I was a member of the golf team during college. When I think about writing for different audiences, I can often relate it to that experience. As a competitive golfer, you need different clubs, skills and knowledge to be successful on the course. The same is true when writing. Depending on your audience, you have to do things differently so your message plays effectively.
1. Know your audience
Understanding your audience is the first step in developing any form of communication. On the course, it's the equivalent of checking the yardage, pin placement and weighing weather conditions to select the appropriate club. On paper, it's who are you communicating with? Do you know the demographics and interests of your audience? Develop a link between yourself and the audience. To do so, you have to understand the world from your readers' perspective and find common ground.
2. Don't bury the lead
Your headline is the first, and perhaps only, chance you have to make an impression on your reader. If you don't grab the audience's attention from the start, it may prevent them from getting to the heart of your message.
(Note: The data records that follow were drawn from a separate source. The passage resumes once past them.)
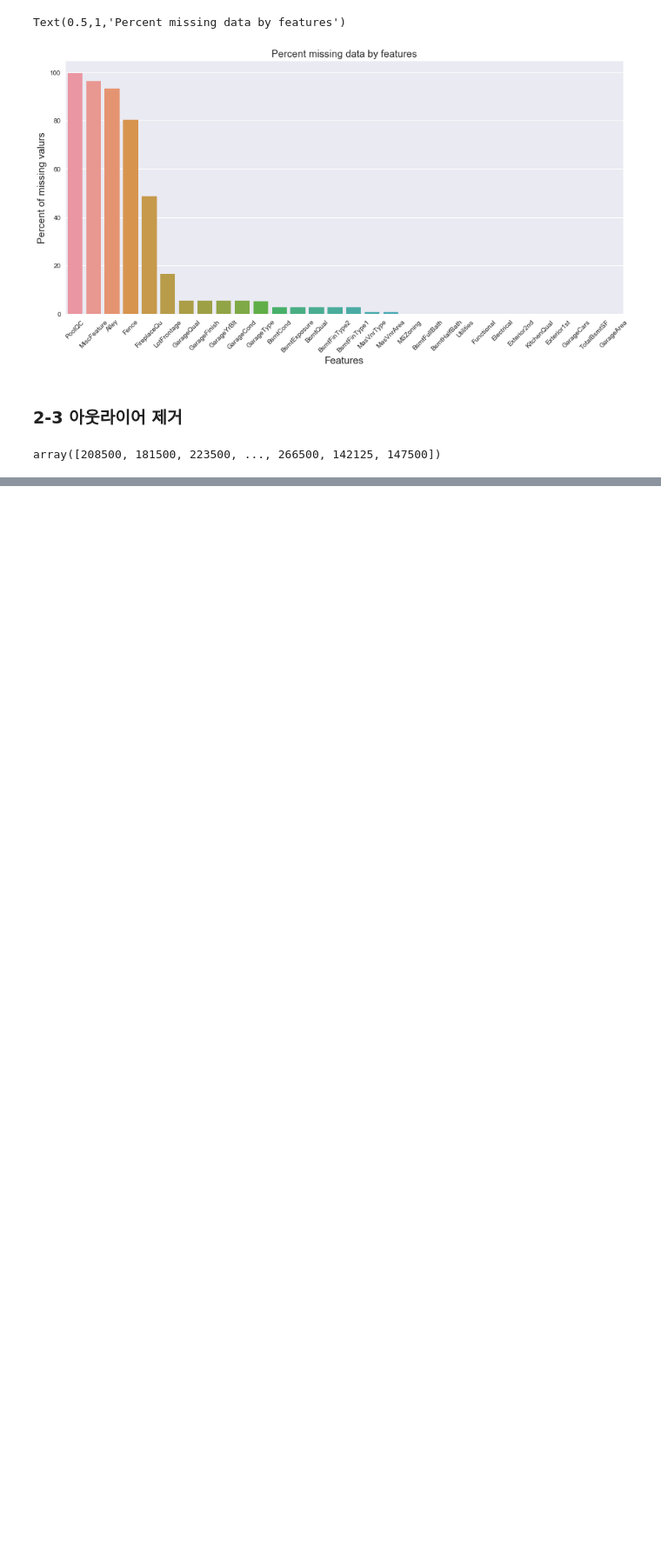
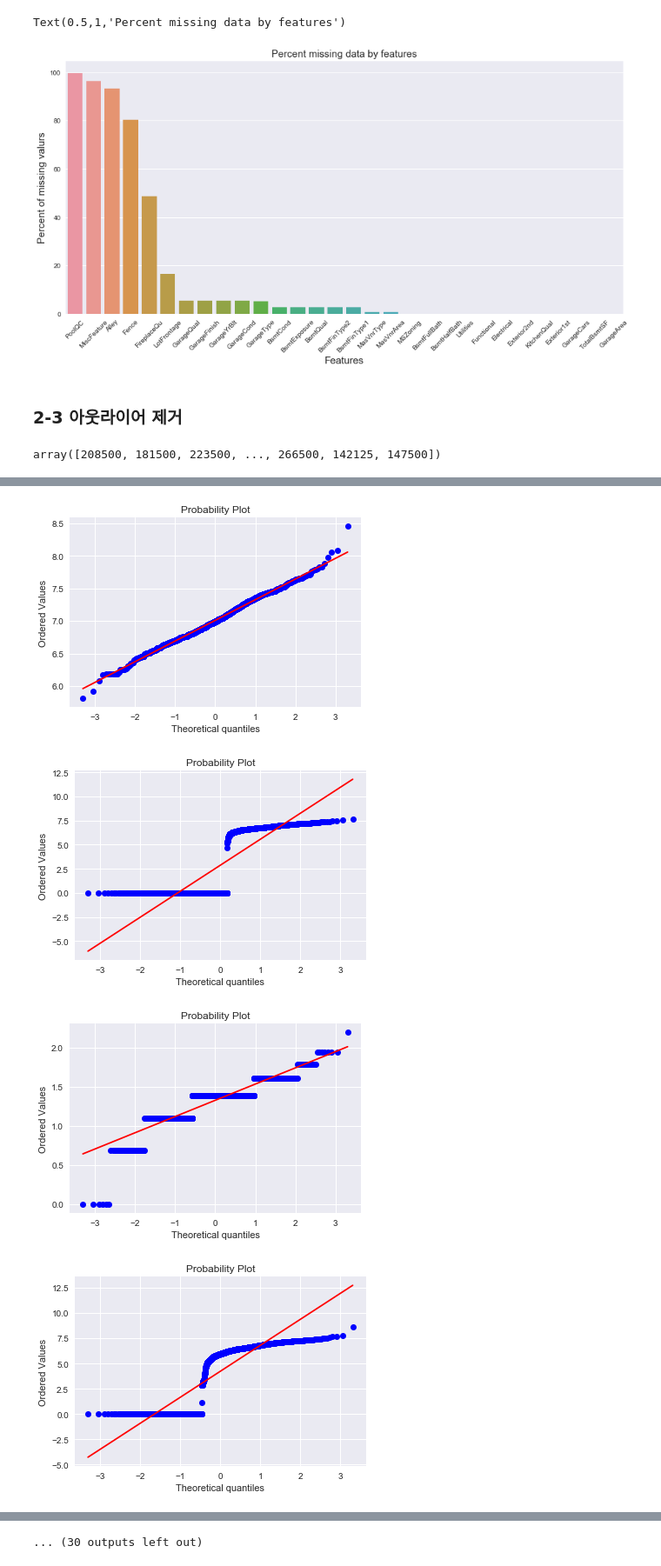
Before and after one commit to kish191919/House_Price_Project_by_Python, a Jupyter notebook: House_Prediction_Project_rev5_byarcho.ipynb, the cells around one changed output, grey strips where cells are left out. Shown at 87% size. Drawn from its saved outputs; the diff is of its cells as text; code cells hidden in the pictures; blank space fills up the shorter version.

```diff
--- a/House_Prediction_Project_rev5_byarcho.ipynb
+++ b/House_Prediction_Project_rev5_byarcho.ipynb
@@ -637,0 +718,4 @@ y_train.drop[out_ls, axis='rows']
+# %%
+idx_t = np.where(result.pvalues < 0.05)[0]
+print(len(idx_t), idx_t)
+tvalues = idx_t.tolist()
@@ -637,0 +726,15 @@ y_train.drop[out_ls, axis='rows']
+# %%
+train = all_data[:ntrain]
+x_train_x0 = train.copy()
+x_train = sm.add_constant(x_train_x0)
+x_train = pd.get_dummies(x_train)
+x_train = pd.DataFrame(x_train.astype(float))
+
+x_train_cols = x_train.columns.tolist()
+
+select = []
+
+for i in tvalues:
+    select.append(x_train_cols[i])
+
+print(len(select), select)
@@ -702,5 +744,0 @@ array([[1.        , 0.7909816 , 0.70862448, 0.6404092 , 0.62343144,
-# %%
-sns.set(font_scale=1.25)
-hm=sns.heatmap(cm, cbar=True, annot=True, square=True, fmt='.2f',\
-              annot_kws={'size':10}, yticklabels=cols.values, xticklabels=cols.values)
-plt.plot()
@@ -710,4 +744,0 @@ plt.plot()
-# %%
-for c in cols:
-    data = pd.concat([train_d['SalePrice'], train_d[c]],axis=1)
-    data.plot.scatter(x=c, y='SalePrice',ylim=(0,800000));
@@ -790,0 +745,11 @@ for feat in skewed_features:
+# %%
+for c in select:
+    x_train[c] = np.log1p(x_train[c])
+    fig = plt.figure()
+    QQ = stats.probplot(x_train[c], plot=plt)
+    plt.show()
+# %% [output]
+[figure, added]
+[figure, added]
+[figure, added]
+[figure, added]
@@ -790,0 +764 @@ for feat in skewed_features:
+... (30 outputs left out)
```
Also changed, not shown: parts of 39 cells of this notebook, 2 other files.
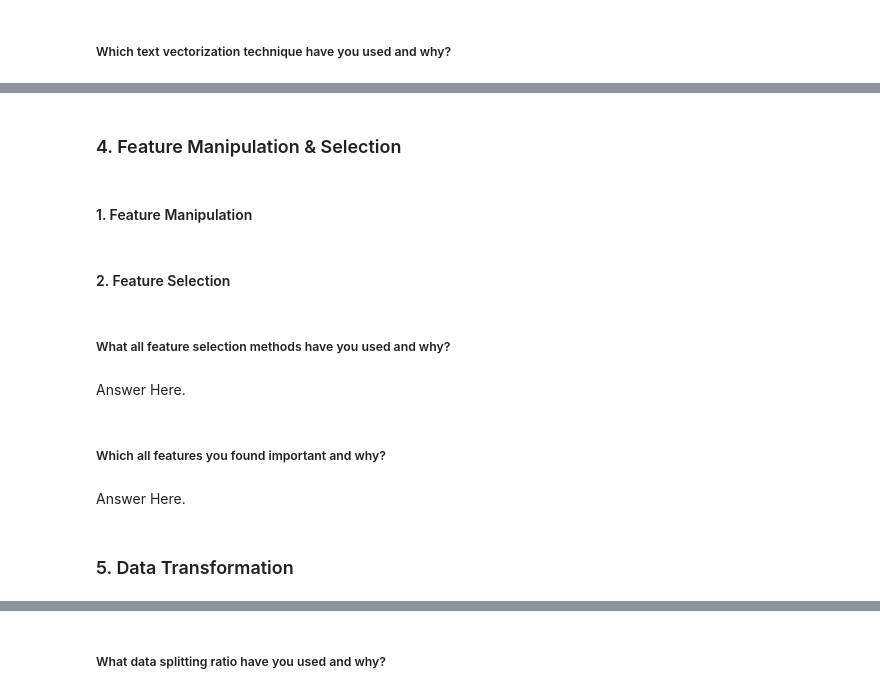
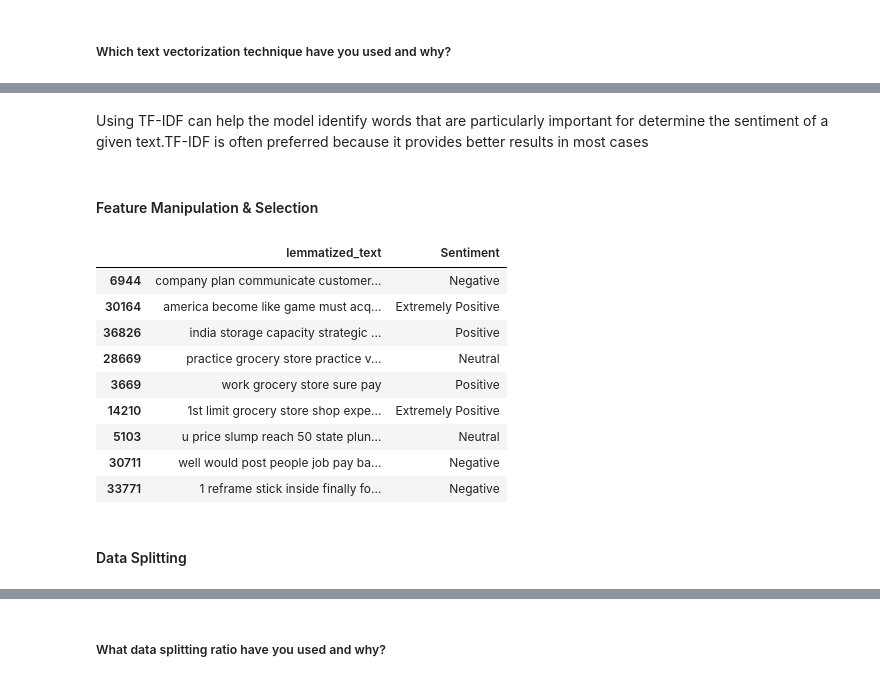
Before and after one commit to Saurabhshrma/Corona-virus-tweet-sentiment-analysis, a Jupyter notebook: Corona Virus Tweet Sentiment Analysis.ipynb, the cells around one changed output, grey strips where cells are left out. Drawn from its saved outputs; the diff is of its cells as text; code cells hidden in the pictures.

```diff
--- a/Corona Virus Tweet Sentiment Analysis.ipynb
+++ b/Corona Virus Tweet Sentiment Analysis.ipynb
@@ -250,8 +205,0 @@ df['tokens'] = df['clean_tweet'].apply(remove_stopwords)
-# %%
-# One-hot encode the 'Sentiment' column
-
-sentiment_dummies = pd.get_dummies(df['Sentiment'])
-df = pd.concat([df, sentiment_dummies], axis=1)
-
-
-df
@@ -655 +626,16 @@ We chose ANOVA test because it can be used to compare the means of sentiment sco
+# %%
+# Removing Stopwords
+
+from nltk.corpus import stopwords
+
+stop_words = set(stopwords.words('english'))
+
+def remove_stopwords(text):
+    tokens = text.split()
+    filtered_tokens = [token for token in tokens if token not in stop_words]
+    filtered_text = ' '.join(filtered_tokens)
+    return filtered_text
+
+cdf['tokens'] = cdf['clean_tweet'].apply(remove_stopwords)
+cdf['tokens'] = cdf['tokens'].apply(lambda x: x.split())
 # %% [markdown]
@@ -668,5 +660,5 @@ def lemmatize_token(token):
 # %%
-df['lemmatized'] = df['tokens'].apply(lambda x: [lemmatize_token(token) for token in x])
+cdf['lemmatized'] = cdf['tokens'].apply(lambda x: [lemmatize_token(token) for token in x])
 # %% [markdown]
 ##### Which text normalization technique have you used and why?
 # %% [markdown]
@@ -744,2 +668,12 @@ lemmatized 0
+# %%
+from sklearn.feature_extraction.text import TfidfVectorizer
+
+# Join normalized tokens
+cdf['lemmatized_text'] = cdf['lemmatized'].apply(lambda x: ' '.join(x))
+
+# Vectorization using TF-IDF
+vectorizer = TfidfVectorizer(stop_words='english', max_features=10000)
+X = vectorizer.fit_transform(cdf['lemmatized_text']).toarray()
+y = cdf['Sentiment']
 # %% [markdown]
 ##### Which text vectorization technique have you used and why?
@@ -748,4 +680,4 @@ Answer Here.
+# %% [markdown]
+Using TF-IDF can help the model identify words that are particularly important for determine the sentiment of a given text.TF-IDF is often preferred because it provides better results in most cases
 # %% [markdown]
-### 4. Feature Manipulation & Selection
+#### Feature Manipulation & Selection
-# %% [markdown]
-#### 1. Feature Manipulation
@@ -754,14 +684,17 @@ Answer Here.
-# %% [markdown]
-#### 2. Feature Selection
 # %%
 # Select your features wisely to avoid overfitting
+cdf = cdf [['lemmatized_text','Sentiment']]
+cdf.sample(n=9)
+# %% [output]
+|  | lemmatized_text | Sentiment |
+| 6944 | company plan communicate customer... | Negative |
+| 30164 | america become like game must acq... | Extremely Positive |
+| 36826 | india storage capacity strategic ... | Positive |
+| 28669 | practice grocery store practice v... | Neutral |
+| 3669 | work grocery store sure pay | Positive |
+| 14210 | 1st limit grocery store shop expe... | Extremely Positive |
+| 5103 | u price slump reach 50 state plun... | Neutral |
+| 30711 | well would post people job pay ba... | Negative |
+| 33771 | 1 reframe stick inside finally fo... | Negative |
-# %% [markdown]
-##### What all feature selection methods have you used  and why?
-# %% [markdown]
-Answer Here.
-# %% [markdown]
-##### Which all features you found important and why?
-# %% [markdown]
-Answer Here.
 # %% [markdown]
-### 5. Data Transformation
+####  Data Splitting
```
Also changed, not shown: parts of 35 cells of this notebook.
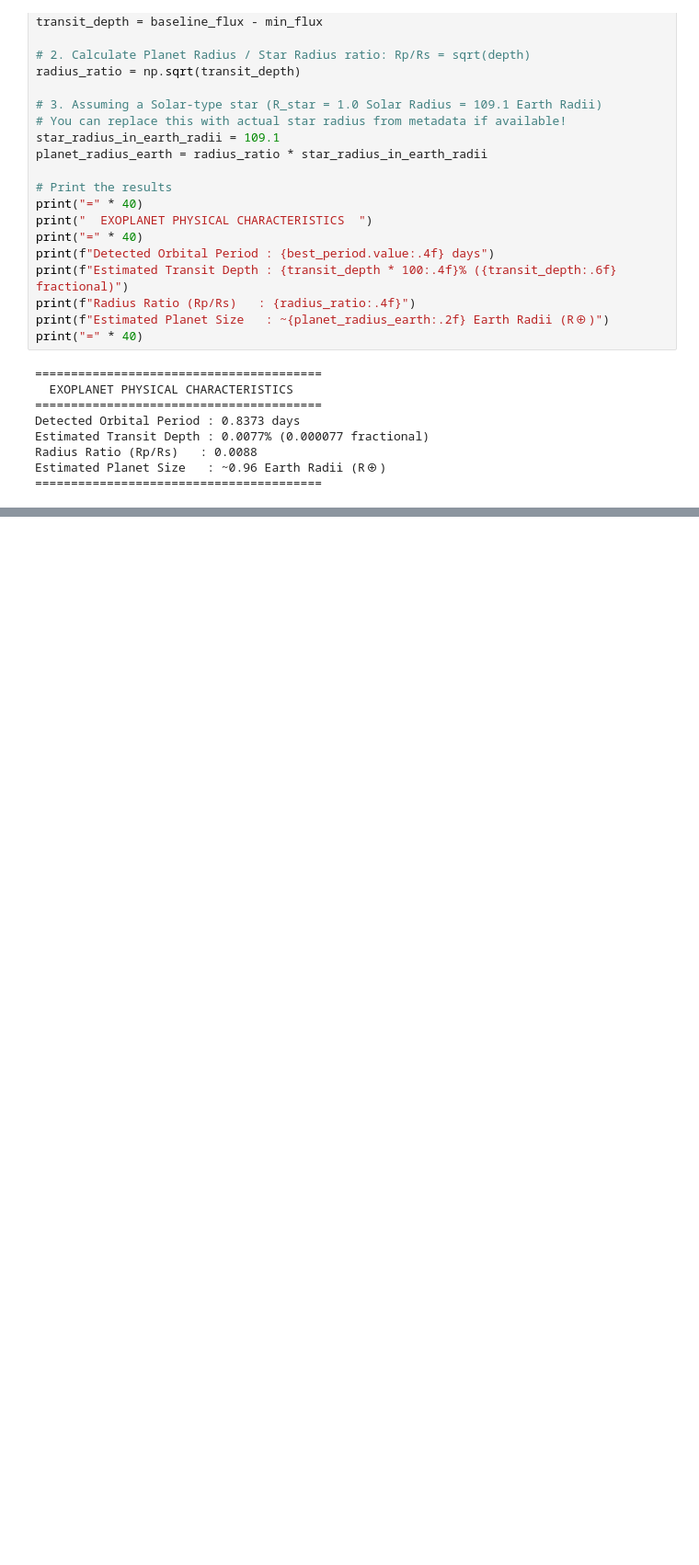
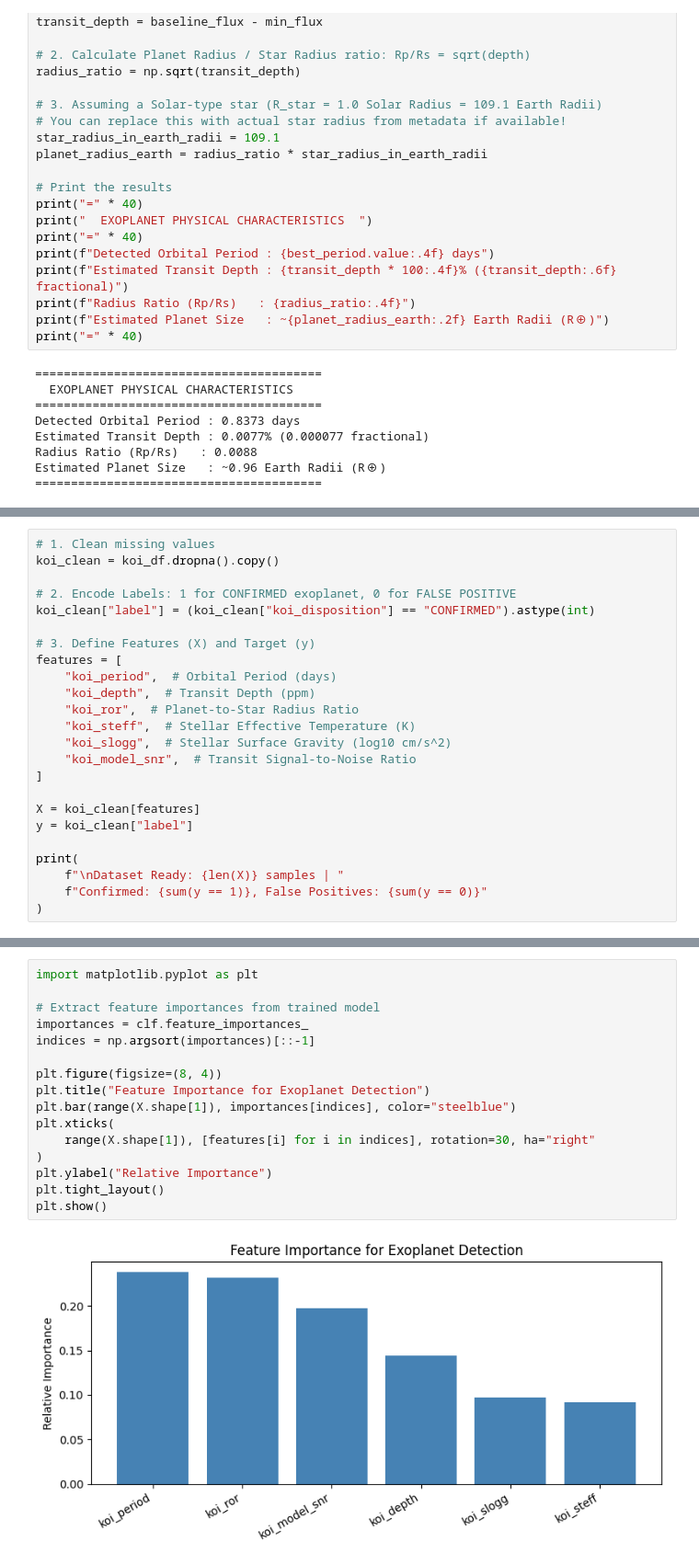
Before and after one commit to aradhya1create/NASA-Exoplanet-Detection, a Jupyter notebook: NASA_Exoplanet_Detection.ipynb, the cells around one changed output, grey strips where cells are left out. Shown at 92% size. Cells and saved outputs as stored; diff of their text form; blank space fills up the shorter version.

```diff
--- a/NASA_Exoplanet_Detection.ipynb
+++ b/NASA_Exoplanet_Detection.ipynb
@@ -194,0 +482,24 @@ Estimated Planet Size   : ~0.96 Earth Radii (R⊕)
+# %%
+# 1. Clean missing values
+koi_clean = koi_df.dropna().copy()
+
+# 2. Encode Labels: 1 for CONFIRMED exoplanet, 0 for FALSE POSITIVE
+koi_clean["label"] = (koi_clean["koi_disposition"] == "CONFIRMED").astype(int)
+
+# 3. Define Features (X) and Target (y)
+features = [
+    "koi_period",  # Orbital Period (days)
+    "koi_depth",  # Transit Depth (ppm)
+    "koi_ror",  # Planet-to-Star Radius Ratio
+    "koi_steff",  # Stellar Effective Temperature (K)
+    "koi_slogg",  # Stellar Surface Gravity (log10 cm/s^2)
+    "koi_model_snr",  # Transit Signal-to-Noise Ratio
+]
+
+X = koi_clean[features]
+y = koi_clean["label"]
+
+print(
+    f"\nDataset Ready: {len(X)} samples | "
+    f"Confirmed: {sum(y == 1)}, False Positives: {sum(y == 0)}"
+)
@@ -194,0 +564,18 @@ Estimated Planet Size   : ~0.96 Earth Radii (R⊕)
+# %%
+import matplotlib.pyplot as plt
+
+# Extract feature importances from trained model
+importances = clf.feature_importances_
+indices = np.argsort(importances)[::-1]
+
+plt.figure(figsize=(8, 4))
+plt.title("Feature Importance for Exoplanet Detection")
+plt.bar(range(X.shape[1]), importances[indices], color="steelblue")
+plt.xticks(
+    range(X.shape[1]), [features[i] for i in indices], rotation=30, ha="right"
+)
+plt.ylabel("Relative Importance")
+plt.tight_layout()
+plt.show()
+# %% [output]
+[figure, added]
```
Also changed, not shown: parts of 14 cells of this notebook.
Burying the lead is similar to shanking your drive, it puts you in a tough position to make par - or to reconnect with your audience.
3. Tone and approach matter
Considering how you will communicate is nearly as important as the message you share. Will this be used as a news release or a blog post? How formal or casual does the tone need to be? Do you want the media to pick this up for tomorrow's paper? Answering these questions will help you engage the right audience and utilize the best platform to communicate your message.
4. Be authentic and transparent
Being authentic is an important part of communication, regardless of whether it's in-person, through written communication or online. This means playing your own game and focusing on strengths rather than weaknesses. For me, that equates to playing it safe down the fairway and relying on my short game to make up strokes on the green. In writing, it means using language that mirrors your organization's voice and actions. Keep in mind, business decisions shape the way we are able to communicate. Today, with technology at our fingertips, it's never been easier for consumers to fact-check our statements. That's why it's never been more important to share accurately and timely information.
All in all, practice makes perfect. Written communication is a craft that requires repetition, thought and attention to detail. By keeping these important components in mind, you are already on your way to effective communication.